Dataset entries:
——

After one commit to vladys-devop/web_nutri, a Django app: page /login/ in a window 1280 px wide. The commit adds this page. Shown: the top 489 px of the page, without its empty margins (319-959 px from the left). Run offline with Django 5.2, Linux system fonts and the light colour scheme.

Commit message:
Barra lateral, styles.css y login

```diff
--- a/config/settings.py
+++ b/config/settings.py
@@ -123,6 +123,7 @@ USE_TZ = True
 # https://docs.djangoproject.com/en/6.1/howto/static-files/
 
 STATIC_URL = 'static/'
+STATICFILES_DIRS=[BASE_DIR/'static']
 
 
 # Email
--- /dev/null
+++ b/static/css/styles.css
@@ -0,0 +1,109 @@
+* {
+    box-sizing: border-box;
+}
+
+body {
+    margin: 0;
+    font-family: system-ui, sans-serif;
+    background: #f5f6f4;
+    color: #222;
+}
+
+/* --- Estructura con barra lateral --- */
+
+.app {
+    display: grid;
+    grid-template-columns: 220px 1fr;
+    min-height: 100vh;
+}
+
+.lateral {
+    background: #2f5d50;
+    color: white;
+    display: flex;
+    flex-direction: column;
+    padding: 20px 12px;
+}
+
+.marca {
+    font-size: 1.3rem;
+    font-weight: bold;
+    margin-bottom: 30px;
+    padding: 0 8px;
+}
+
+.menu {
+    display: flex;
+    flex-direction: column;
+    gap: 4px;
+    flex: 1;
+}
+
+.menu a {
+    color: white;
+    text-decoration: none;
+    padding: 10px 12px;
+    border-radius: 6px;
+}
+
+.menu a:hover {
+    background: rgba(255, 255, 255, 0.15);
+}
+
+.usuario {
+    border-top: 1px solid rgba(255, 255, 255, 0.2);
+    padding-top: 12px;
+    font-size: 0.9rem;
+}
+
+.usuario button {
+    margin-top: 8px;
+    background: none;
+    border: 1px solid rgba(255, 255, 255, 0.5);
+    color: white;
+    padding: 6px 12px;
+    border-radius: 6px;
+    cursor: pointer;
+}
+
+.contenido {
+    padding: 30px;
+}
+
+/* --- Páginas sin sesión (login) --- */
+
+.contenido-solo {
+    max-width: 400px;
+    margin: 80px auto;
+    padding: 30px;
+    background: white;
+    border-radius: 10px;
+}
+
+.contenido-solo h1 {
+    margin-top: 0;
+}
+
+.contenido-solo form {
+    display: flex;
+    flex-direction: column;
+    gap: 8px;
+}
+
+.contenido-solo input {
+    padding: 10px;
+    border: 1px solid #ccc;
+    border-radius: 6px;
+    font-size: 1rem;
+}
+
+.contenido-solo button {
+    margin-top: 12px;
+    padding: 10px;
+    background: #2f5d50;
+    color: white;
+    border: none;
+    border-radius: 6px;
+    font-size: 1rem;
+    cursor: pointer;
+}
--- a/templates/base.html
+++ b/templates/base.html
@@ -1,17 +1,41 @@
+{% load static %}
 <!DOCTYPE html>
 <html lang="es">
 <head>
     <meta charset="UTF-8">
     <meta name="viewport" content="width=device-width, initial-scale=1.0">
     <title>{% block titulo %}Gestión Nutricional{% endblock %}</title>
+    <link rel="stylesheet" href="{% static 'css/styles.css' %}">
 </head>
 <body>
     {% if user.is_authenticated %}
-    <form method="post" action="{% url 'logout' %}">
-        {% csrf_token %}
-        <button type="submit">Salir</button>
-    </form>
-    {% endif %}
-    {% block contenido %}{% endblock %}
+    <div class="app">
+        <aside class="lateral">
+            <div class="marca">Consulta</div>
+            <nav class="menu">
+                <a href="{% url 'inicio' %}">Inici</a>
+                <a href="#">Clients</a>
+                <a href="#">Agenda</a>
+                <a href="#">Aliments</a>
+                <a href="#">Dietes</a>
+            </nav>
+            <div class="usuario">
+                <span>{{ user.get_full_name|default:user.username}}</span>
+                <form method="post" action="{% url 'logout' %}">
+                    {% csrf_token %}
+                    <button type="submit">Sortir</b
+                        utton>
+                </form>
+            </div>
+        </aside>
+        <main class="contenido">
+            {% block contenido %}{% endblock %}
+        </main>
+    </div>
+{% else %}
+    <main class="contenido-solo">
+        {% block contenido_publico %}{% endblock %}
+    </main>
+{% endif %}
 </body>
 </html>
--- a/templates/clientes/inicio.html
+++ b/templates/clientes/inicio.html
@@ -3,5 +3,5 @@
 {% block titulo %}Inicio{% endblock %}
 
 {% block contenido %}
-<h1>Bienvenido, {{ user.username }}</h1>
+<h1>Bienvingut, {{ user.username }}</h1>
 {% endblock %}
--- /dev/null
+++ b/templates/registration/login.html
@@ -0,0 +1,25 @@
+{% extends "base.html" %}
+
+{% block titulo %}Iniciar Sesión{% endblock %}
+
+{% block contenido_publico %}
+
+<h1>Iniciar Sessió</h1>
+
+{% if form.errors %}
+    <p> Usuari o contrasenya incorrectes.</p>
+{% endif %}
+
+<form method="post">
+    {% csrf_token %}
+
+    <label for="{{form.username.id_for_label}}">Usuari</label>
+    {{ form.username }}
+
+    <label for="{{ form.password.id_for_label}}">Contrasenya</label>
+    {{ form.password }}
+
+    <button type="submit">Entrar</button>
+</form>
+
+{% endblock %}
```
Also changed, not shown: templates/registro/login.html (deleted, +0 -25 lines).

——

Report every line in the data above in which the word "main" appears.

WRITTEN RESPONSE:
+        <main class="contenido">
+        </main>
+    <main class="contenido-solo">
+    </main>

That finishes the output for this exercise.